Collected data
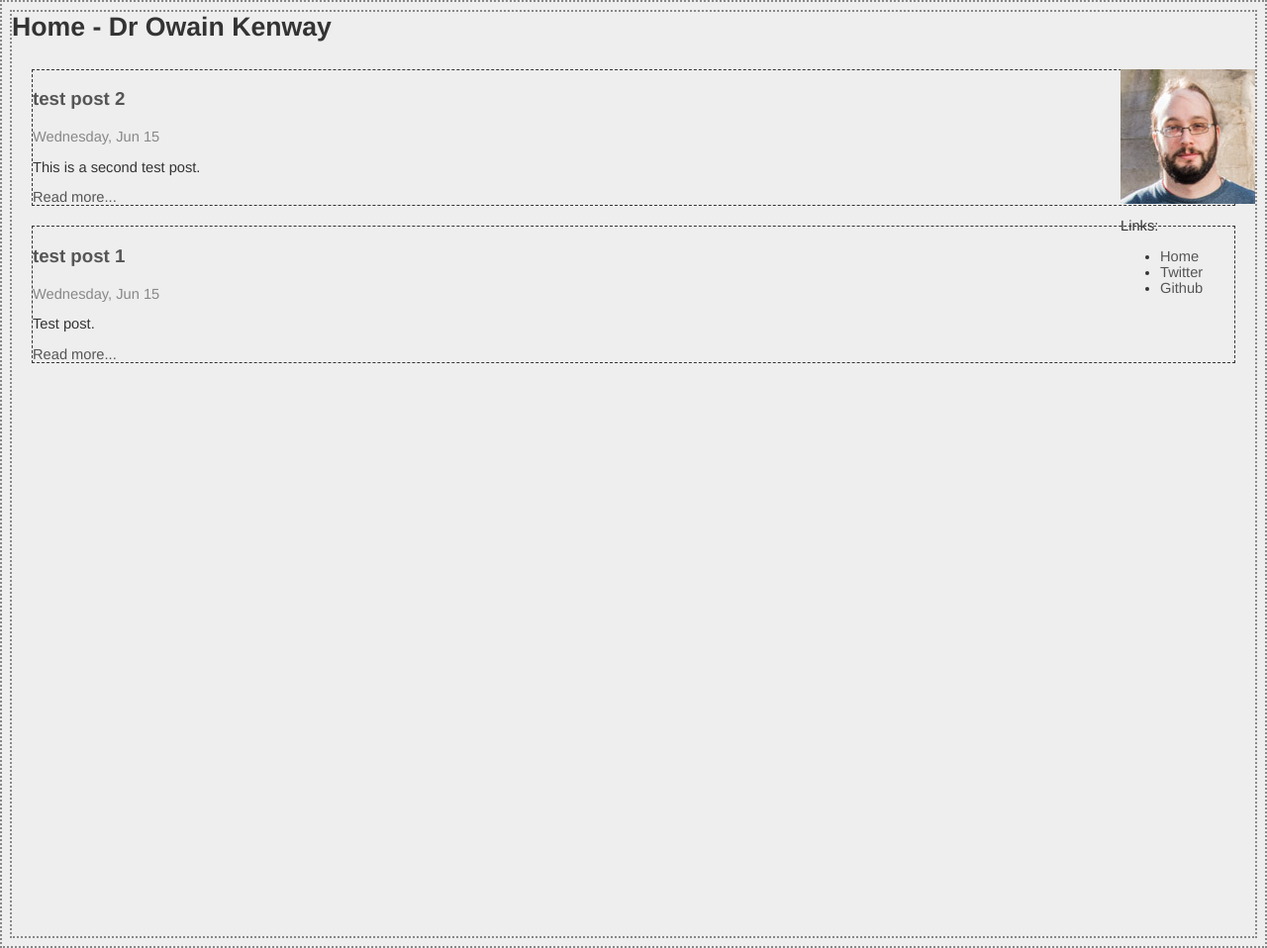
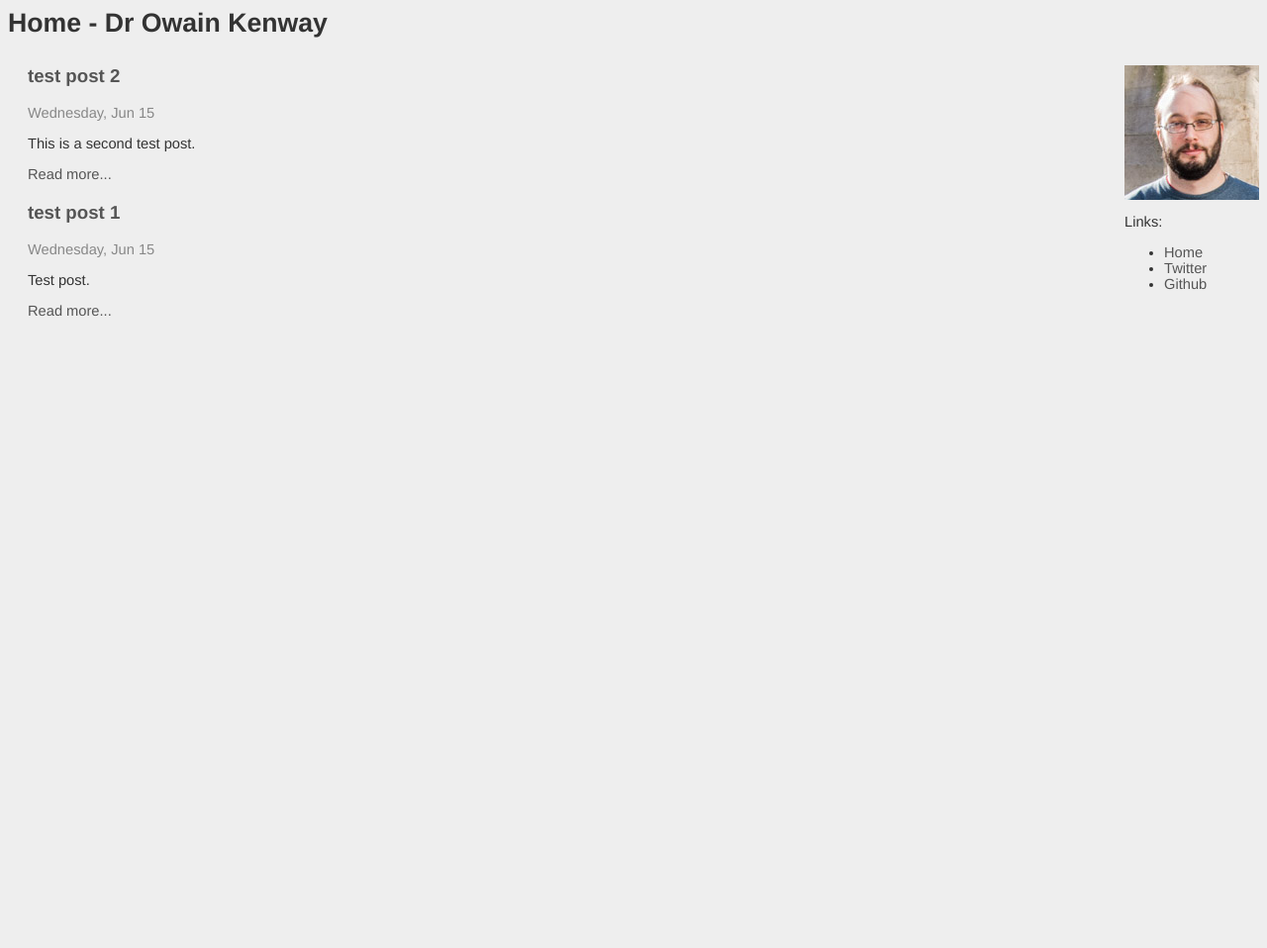
Before and after one commit to owainkenwayucl/owainkenwayucl.github.io, a Jekyll site: the page built from index.md, in a window 1280 px wide. Shown: the whole page at 99% size. Built offline with Jekyll 4.4.1, drawn with Linux system fonts in a browser that asks for light colours.

Commit message:
Remove guide borders.

```diff
--- a/css/main.css
+++ b/css/main.css
@@ -1,6 +1,6 @@
 html {
   font-size: 100%;
-  border-style: dotted;
+  border-style: none;
   border-width: 2px;
   border-color: #888;
 }
@@ -10,7 +10,7 @@ body {
   font-family: Helvetica, Arial, sans-serif;
   color: #333;
   font-size: 11pt;
-  border-style: dotted;
+  border-style: none;
   border-width: 2px;
   border-color: #888;
 }
@@ -24,7 +24,7 @@ div {
 article {
   border-width: 1px;
   border-color: #333;
-  border-style: dashed;
+  border-style: none;
   margin: 20px;
 
 }
```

Work instruction
Search the records for the word "size", then list every line that has it.

Response for this exercise
Before and after one commit to owainkenwayucl/owainkenwayucl.github.io, a Jekyll site: the page built from index.md, in a window 1280 px wide. Shown: the whole page at 99% size. Built offline with Jekyll 4.4.1, drawn with Linux system fonts in a browser that asks for light colours.
   font-size: 100%;
   font-size: 11pt;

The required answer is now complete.